§ Work to complete: Every line below that has the word "Status" counts once; report how many lines that makes, with no other words.

§ Exercise input:
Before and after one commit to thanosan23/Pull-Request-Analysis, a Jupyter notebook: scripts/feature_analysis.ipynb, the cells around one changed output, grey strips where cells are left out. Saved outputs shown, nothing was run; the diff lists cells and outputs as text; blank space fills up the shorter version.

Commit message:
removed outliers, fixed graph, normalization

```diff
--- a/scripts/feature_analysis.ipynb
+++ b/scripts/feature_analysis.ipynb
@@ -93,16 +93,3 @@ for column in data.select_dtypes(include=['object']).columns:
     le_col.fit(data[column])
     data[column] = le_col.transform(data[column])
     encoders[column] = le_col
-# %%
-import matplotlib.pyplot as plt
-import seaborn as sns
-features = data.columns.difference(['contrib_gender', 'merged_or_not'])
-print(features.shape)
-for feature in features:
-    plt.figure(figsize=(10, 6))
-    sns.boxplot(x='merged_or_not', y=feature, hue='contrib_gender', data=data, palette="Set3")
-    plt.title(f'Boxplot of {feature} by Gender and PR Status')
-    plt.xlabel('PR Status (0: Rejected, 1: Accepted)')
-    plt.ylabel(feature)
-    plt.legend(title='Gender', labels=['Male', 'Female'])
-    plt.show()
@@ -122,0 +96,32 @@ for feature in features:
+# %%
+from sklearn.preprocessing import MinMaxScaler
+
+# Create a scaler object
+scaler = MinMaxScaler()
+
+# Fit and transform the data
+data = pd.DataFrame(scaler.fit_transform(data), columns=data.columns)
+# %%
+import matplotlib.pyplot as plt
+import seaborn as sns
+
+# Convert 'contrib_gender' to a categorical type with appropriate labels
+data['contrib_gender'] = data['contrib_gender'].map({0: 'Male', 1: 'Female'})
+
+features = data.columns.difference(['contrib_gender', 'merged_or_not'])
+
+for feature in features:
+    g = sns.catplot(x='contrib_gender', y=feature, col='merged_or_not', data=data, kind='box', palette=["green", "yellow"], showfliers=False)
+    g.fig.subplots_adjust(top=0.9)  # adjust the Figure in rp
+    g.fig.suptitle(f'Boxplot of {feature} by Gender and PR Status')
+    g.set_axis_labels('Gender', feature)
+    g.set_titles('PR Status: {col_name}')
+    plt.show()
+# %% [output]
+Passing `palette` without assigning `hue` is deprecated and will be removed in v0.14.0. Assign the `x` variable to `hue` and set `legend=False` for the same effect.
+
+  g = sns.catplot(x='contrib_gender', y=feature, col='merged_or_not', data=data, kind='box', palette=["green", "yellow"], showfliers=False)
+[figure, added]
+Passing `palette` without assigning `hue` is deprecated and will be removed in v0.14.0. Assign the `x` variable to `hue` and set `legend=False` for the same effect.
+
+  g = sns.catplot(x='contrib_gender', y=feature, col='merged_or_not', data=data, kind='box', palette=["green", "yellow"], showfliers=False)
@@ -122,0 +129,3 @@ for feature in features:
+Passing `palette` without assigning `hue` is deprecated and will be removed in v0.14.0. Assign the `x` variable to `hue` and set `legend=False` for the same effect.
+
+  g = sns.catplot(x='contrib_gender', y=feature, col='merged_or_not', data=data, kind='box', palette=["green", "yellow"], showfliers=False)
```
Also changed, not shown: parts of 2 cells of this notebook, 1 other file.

§ Answer box: 4